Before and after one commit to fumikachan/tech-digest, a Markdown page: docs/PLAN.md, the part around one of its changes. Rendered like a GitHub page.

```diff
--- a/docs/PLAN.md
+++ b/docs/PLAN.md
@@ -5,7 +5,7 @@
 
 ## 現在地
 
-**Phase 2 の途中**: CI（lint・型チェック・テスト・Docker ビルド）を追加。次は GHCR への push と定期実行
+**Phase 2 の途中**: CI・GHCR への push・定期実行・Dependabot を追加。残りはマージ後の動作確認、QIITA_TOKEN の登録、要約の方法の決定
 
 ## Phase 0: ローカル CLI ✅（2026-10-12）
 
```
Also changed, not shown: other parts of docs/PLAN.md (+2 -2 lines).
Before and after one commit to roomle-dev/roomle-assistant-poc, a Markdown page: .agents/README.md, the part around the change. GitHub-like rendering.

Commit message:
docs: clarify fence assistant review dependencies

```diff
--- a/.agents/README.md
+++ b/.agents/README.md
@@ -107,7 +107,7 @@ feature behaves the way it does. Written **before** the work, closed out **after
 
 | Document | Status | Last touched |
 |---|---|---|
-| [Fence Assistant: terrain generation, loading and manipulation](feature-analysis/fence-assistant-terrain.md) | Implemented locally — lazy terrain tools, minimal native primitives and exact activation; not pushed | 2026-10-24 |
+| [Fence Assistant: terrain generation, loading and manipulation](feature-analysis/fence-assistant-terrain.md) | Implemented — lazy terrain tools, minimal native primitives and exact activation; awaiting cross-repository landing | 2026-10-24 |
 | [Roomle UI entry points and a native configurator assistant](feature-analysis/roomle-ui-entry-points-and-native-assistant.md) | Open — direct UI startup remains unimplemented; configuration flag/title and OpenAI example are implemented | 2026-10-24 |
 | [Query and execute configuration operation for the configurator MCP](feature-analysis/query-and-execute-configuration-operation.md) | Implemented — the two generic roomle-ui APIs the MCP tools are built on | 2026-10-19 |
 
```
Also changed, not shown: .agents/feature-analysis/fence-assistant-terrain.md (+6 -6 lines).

What you are asked to do:
Which lines above contain the word "Phase"? List them.

Result of this exercise:
-**Phase 2 の途中**: CI（lint・型チェック・テスト・Docker ビルド）を追加。次は GHCR への push と定期実行
+**Phase 2 の途中**: CI・GHCR への push・定期実行・Dependabot を追加。残りはマージ後の動作確認、QIITA_TOKEN の登録、要約の方法の決定
 ## Phase 0: ローカル CLI ✅（2026-10-12）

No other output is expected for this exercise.